By Jacqueline Tualla, Reporter, JacquelineTualla@kionrightnow.com
Published On: Sep 02 2014 06:49:51 PM CDT
Updated On: Sep 03 2014 11:22:55 AM CDT

Drought forces vineyards to harvest grapes early

SOLEDAD, Calif. -

Vineyards across California haven't seen such little rain in decades. There was concern the grape harvest would be threatened by the drought. Central Coast wineries said Tuesday they've had to harvest early this year because of the lack of rain.

Wineries said although they have had to harvest weeks ahead of schedule, the harvest is looking pretty good. There have not been any major impacts, at least not yet.

On Tuesday, the first bin of pinot noir grapes of the season made their way through the tank that processes them at Hahn Winery in Soledad.

The grapes are lightly crushed, de-stemmed, then fermented.

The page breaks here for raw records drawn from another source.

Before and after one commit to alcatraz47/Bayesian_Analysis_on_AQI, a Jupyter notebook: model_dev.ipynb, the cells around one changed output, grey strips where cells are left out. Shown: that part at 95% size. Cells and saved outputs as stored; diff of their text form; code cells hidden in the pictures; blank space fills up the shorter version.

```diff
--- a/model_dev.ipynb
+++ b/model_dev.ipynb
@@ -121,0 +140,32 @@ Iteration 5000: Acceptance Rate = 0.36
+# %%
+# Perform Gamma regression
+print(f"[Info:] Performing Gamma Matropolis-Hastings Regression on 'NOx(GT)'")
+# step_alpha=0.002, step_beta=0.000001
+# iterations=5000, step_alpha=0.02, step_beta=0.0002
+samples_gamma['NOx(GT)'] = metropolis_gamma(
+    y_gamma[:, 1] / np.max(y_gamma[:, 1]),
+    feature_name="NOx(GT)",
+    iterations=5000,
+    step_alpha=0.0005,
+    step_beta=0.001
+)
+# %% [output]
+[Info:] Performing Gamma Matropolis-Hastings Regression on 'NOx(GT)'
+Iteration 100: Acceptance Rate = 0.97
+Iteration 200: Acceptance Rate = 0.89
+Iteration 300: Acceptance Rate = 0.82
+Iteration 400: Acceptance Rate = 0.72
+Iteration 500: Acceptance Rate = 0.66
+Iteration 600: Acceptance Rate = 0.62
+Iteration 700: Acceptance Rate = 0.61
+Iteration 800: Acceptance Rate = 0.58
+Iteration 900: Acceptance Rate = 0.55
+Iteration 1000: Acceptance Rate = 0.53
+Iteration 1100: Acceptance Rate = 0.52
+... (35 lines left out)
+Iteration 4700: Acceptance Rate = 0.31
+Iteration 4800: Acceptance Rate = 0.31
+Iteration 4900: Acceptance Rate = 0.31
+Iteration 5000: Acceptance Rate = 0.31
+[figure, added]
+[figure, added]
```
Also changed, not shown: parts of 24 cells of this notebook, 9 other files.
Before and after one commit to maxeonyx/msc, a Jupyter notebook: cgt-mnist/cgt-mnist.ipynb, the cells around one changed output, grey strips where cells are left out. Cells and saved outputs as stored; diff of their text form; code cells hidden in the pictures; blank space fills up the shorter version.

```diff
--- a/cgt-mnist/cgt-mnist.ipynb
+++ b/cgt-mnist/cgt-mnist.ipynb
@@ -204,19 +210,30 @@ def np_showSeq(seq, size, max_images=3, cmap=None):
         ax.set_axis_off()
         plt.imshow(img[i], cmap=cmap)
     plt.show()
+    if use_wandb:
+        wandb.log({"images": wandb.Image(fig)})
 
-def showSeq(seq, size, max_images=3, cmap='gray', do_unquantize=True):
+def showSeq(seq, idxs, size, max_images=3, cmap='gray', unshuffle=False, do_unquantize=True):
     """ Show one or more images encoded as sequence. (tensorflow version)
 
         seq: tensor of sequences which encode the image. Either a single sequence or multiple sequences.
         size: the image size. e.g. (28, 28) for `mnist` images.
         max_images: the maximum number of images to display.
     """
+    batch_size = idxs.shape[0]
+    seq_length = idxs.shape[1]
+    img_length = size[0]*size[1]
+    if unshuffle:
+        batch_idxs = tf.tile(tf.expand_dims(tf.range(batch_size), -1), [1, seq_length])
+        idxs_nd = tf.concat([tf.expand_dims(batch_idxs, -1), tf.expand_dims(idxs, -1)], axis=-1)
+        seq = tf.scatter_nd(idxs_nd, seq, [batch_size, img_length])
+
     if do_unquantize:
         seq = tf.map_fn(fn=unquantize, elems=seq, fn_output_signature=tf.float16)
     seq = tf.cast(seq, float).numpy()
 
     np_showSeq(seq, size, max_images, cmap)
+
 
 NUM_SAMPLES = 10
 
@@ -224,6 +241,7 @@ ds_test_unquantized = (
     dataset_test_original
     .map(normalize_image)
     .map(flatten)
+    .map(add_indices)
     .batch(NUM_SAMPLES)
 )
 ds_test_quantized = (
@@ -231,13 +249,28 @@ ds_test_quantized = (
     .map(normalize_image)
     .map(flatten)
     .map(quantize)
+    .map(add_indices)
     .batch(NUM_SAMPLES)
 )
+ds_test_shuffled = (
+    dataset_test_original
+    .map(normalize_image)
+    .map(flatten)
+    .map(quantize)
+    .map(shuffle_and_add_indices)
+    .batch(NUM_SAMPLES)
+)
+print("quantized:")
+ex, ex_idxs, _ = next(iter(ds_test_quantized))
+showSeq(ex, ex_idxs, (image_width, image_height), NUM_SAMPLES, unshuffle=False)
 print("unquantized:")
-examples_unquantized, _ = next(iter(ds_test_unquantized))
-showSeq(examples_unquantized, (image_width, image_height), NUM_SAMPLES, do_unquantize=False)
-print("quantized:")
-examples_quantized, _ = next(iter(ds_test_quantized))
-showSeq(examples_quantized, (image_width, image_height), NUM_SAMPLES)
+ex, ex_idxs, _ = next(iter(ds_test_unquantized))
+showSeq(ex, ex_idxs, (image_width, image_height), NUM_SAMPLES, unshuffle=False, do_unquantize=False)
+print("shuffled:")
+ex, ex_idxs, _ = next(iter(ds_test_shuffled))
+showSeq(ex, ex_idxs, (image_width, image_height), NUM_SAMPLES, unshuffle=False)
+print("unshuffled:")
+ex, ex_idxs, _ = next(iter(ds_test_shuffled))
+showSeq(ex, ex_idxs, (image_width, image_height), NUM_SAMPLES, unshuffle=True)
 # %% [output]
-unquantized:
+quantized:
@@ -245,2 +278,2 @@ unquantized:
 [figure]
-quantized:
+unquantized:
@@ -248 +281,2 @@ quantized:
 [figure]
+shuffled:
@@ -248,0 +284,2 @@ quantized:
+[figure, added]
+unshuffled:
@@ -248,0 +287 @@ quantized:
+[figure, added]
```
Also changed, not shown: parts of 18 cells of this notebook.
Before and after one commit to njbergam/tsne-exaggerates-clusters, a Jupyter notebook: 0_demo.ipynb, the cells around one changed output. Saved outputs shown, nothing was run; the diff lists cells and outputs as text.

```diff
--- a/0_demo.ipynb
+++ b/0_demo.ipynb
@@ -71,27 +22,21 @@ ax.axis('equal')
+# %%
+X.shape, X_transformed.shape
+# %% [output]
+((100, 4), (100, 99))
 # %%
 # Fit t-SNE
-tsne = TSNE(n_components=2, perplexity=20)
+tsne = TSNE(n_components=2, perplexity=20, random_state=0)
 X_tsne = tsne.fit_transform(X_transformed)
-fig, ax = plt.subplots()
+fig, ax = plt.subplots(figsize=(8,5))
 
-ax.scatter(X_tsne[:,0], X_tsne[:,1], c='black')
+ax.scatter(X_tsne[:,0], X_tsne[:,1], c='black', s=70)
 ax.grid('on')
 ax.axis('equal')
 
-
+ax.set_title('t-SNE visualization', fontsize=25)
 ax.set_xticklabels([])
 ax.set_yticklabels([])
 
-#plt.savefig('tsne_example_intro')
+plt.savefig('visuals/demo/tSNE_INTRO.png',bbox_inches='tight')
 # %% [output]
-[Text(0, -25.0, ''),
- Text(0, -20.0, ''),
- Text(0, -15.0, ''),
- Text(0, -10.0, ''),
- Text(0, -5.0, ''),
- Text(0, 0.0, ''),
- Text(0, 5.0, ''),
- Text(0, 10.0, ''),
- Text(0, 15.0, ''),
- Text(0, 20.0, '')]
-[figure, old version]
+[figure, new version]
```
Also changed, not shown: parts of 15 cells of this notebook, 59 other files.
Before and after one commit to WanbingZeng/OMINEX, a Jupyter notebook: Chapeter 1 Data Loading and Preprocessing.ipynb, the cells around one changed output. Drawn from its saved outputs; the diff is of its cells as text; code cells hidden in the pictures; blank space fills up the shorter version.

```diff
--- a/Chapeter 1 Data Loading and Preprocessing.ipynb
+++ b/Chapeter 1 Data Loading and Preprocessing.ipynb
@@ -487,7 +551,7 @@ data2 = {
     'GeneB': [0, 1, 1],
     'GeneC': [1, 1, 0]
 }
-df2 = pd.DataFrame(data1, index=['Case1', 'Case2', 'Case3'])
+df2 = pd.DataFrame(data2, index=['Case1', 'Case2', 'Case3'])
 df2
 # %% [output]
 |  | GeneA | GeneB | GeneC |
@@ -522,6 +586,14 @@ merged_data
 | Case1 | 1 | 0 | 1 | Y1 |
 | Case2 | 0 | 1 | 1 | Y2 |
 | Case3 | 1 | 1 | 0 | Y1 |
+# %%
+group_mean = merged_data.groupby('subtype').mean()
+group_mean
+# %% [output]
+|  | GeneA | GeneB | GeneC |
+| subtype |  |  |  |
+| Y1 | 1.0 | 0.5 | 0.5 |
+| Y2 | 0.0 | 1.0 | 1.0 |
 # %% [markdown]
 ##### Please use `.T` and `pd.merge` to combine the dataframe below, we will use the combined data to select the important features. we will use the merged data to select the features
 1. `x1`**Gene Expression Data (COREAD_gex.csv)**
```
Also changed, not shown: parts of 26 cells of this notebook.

The process is happening at least two weeks earlier for local wineries, because the drought brought an early spring.

"We did not have heavy rain last year and not much rain at all over the spring and summer, so we're looking at a lot of that resulting in early ripening, a little faster ripening, more concentration of flavors and aromas," said Greg Freeman, winemaker.

Freeman said he has not seen such an early harvest in the 12 years he's been at Hahn.

Despite the unusual schedule and early bud break, he said the signature grape is of exceptional quality this year. It was enough for the staff to celebrate one of the most important days of the year with champagne.

It's a relief for David Tonus, director of hospitality at Hahn Winery, who was worried 2014 would throw the industry a curve. But to his delight and surprise, the weather has been consistent.

"We haven't had any big spikes in heat. We've had a very constant, warm summer with the cool ocean breezes, so when you have that cycle the grapes love it. They don't like low lows, high highs," Tonus said.

While the record drought doesn't seem to pose any major problems this year, the hope is that doesn't change next year.

"At the moment, the drought is working in our favor," Freeman said.

Vineyards have had to really rely on drip irrigation to keep their crops going.

The harvest season is expected to end around the first week of November.